_Brief_. Could you copy every entry exactly, with nothing changed?

Stored records:
<<<<
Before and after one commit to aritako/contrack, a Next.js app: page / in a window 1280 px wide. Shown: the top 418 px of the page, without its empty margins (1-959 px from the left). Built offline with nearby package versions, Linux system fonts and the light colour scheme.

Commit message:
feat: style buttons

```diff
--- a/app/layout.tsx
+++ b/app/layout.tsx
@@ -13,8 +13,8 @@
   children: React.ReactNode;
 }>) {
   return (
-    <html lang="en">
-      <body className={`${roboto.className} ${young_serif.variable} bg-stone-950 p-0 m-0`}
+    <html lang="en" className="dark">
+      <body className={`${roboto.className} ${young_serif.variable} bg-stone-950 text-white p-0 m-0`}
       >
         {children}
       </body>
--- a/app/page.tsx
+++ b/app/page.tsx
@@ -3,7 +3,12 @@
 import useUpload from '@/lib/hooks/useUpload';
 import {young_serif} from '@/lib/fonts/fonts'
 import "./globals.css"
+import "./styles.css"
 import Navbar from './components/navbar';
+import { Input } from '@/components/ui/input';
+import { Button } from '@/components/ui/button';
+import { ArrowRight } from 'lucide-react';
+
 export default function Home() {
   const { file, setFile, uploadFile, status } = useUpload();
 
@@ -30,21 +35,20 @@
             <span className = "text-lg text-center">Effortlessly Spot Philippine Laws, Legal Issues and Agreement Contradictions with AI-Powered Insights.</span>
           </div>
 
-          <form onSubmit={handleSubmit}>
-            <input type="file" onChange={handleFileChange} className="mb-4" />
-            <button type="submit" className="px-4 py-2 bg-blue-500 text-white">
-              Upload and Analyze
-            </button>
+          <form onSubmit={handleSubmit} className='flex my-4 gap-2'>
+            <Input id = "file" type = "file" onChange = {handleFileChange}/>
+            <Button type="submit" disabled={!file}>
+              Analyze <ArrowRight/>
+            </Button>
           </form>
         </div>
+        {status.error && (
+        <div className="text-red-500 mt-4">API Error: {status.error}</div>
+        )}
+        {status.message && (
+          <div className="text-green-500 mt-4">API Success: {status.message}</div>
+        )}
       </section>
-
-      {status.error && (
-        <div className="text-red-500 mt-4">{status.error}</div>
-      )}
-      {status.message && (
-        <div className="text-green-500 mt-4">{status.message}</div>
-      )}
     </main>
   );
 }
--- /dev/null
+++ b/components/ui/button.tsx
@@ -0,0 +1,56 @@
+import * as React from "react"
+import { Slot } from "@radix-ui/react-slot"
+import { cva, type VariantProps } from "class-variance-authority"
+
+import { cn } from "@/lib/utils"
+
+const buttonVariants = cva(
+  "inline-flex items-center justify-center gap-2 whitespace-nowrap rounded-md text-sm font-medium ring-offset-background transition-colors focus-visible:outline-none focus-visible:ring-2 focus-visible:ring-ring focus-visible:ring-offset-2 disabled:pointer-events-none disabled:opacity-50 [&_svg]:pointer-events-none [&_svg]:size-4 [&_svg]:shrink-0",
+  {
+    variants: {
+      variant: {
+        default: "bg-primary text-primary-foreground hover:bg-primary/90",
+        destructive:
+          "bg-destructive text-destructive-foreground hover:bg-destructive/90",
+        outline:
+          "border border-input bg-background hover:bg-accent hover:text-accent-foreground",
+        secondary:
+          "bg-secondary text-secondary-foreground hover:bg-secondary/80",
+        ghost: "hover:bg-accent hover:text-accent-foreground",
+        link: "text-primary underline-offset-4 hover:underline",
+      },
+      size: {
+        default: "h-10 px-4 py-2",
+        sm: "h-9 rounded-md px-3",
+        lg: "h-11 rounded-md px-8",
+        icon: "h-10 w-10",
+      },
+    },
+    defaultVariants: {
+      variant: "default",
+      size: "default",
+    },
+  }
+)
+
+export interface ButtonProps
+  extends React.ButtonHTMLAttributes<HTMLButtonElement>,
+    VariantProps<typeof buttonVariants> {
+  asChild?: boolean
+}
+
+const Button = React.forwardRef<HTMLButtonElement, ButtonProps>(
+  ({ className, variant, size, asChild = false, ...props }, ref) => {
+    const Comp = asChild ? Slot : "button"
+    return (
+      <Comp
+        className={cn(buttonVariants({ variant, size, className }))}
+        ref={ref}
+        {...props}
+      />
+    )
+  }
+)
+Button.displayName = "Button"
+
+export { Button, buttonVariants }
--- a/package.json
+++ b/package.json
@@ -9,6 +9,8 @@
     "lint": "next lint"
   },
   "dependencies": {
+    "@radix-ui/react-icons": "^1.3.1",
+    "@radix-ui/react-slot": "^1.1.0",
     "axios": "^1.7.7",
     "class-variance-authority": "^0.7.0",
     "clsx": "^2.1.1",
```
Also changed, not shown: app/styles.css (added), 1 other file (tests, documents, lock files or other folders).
>>>>
_Output of the task_.
Before and after one commit to aritako/contrack, a Next.js app: page / in a window 1280 px wide. Shown: the top 418 px of the page, without its empty margins (1-959 px from the left). Built offline with nearby package versions, Linux system fonts and the light colour scheme.

Commit message:
feat: style buttons

```diff
--- a/app/layout.tsx
+++ b/app/layout.tsx
@@ -13,8 +13,8 @@
   children: React.ReactNode;
 }>) {
   return (
-    <html lang="en">
-      <body className={`${roboto.className} ${young_serif.variable} bg-stone-950 p-0 m-0`}
+    <html lang="en" className="dark">
+      <body className={`${roboto.className} ${young_serif.variable} bg-stone-950 text-white p-0 m-0`}
       >
         {children}
       </body>
--- a/app/page.tsx
+++ b/app/page.tsx
@@ -3,7 +3,12 @@
 import useUpload from '@/lib/hooks/useUpload';
 import {young_serif} from '@/lib/fonts/fonts'
 import "./globals.css"
+import "./styles.css"
 import Navbar from './components/navbar';
+import { Input } from '@/components/ui/input';
+import { Button } from '@/components/ui/button';
+import { ArrowRight } from 'lucide-react';
+
 export default function Home() {
   const { file, setFile, uploadFile, status } = useUpload();
 
@@ -30,21 +35,20 @@
             <span className = "text-lg text-center">Effortlessly Spot Philippine Laws, Legal Issues and Agreement Contradictions with AI-Powered Insights.</span>
           </div>
 
-          <form onSubmit={handleSubmit}>
-            <input type="file" onChange={handleFileChange} className="mb-4" />
-            <button type="submit" className="px-4 py-2 bg-blue-500 text-white">
-              Upload and Analyze
-            </button>
+          <form onSubmit={handleSubmit} className='flex my-4 gap-2'>
+            <Input id = "file" type = "file" onChange = {handleFileChange}/>
+            <Button type="submit" disabled={!file}>
+              Analyze <ArrowRight/>
+            </Button>
           </form>
         </div>
+        {status.error && (
+        <div className="text-red-500 mt-4">API Error: {status.error}</div>
+        )}
+        {status.message && (
+          <div className="text-green-500 mt-4">API Success: {status.message}</div>
+        )}
       </section>
-
-      {status.error && (
-        <div className="text-red-500 mt-4">{status.error}</div>
-      )}
-      {status.message && (
-        <div className="text-green-500 mt-4">{status.message}</div>
-      )}
     </main>
   );
 }
--- /dev/null
+++ b/components/ui/button.tsx
@@ -0,0 +1,56 @@
+import * as React from "react"
+import { Slot } from "@radix-ui/react-slot"
+import { cva, type VariantProps } from "class-variance-authority"
+
+import { cn } from "@/lib/utils"
+
+const buttonVariants = cva(
+  "inline-flex items-center justify-center gap-2 whitespace-nowrap rounded-md text-sm font-medium ring-offset-background transition-colors focus-visible:outline-none focus-visible:ring-2 focus-visible:ring-ring focus-visible:ring-offset-2 disabled:pointer-events-none disabled:opacity-50 [&_svg]:pointer-events-none [&_svg]:size-4 [&_svg]:shrink-0",
+  {
+    variants: {
+      variant: {
+        default: "bg-primary text-primary-foreground hover:bg-primary/90",
+        destructive:
+          "bg-destructive text-destructive-foreground hover:bg-destructive/90",
+        outline:
+          "border border-input bg-background hover:bg-accent hover:text-accent-foreground",
+        secondary:
+          "bg-secondary text-secondary-foreground hover:bg-secondary/80",
+        ghost: "hover:bg-accent hover:text-accent-foreground",
+        link: "text-primary underline-offset-4 hover:underline",
+      },
+      size: {
+        default: "h-10 px-4 py-2",
+        sm: "h-9 rounded-md px-3",
+        lg: "h-11 rounded-md px-8",
+        icon: "h-10 w-10",
+      },
+    },
+    defaultVariants: {
+      variant: "default",
+      size: "default",
+    },
+  }
+)
+
+export interface ButtonProps
+  extends React.ButtonHTMLAttributes<HTMLButtonElement>,
+    VariantProps<typeof buttonVariants> {
+  asChild?: boolean
+}
+
+const Button = React.forwardRef<HTMLButtonElement, ButtonProps>(
+  ({ className, variant, size, asChild = false, ...props }, ref) => {
+    const Comp = asChild ? Slot : "button"
+    return (
+      <Comp
+        className={cn(buttonVariants({ variant, size, className }))}
+        ref={ref}
+        {...props}
+      />
+    )
+  }
+)
+Button.displayName = "Button"
+
+export { Button, buttonVariants }
--- a/package.json
+++ b/package.json
@@ -9,6 +9,8 @@
     "lint": "next lint"
   },
   "dependencies": {
+    "@radix-ui/react-icons": "^1.3.1",
+    "@radix-ui/react-slot": "^1.1.0",
     "axios": "^1.7.7",
     "class-variance-authority": "^0.7.0",
     "clsx": "^2.1.1",
```
Also changed, not shown: app/styles.css (added), 1 other file (tests, documents, lock files or other folders).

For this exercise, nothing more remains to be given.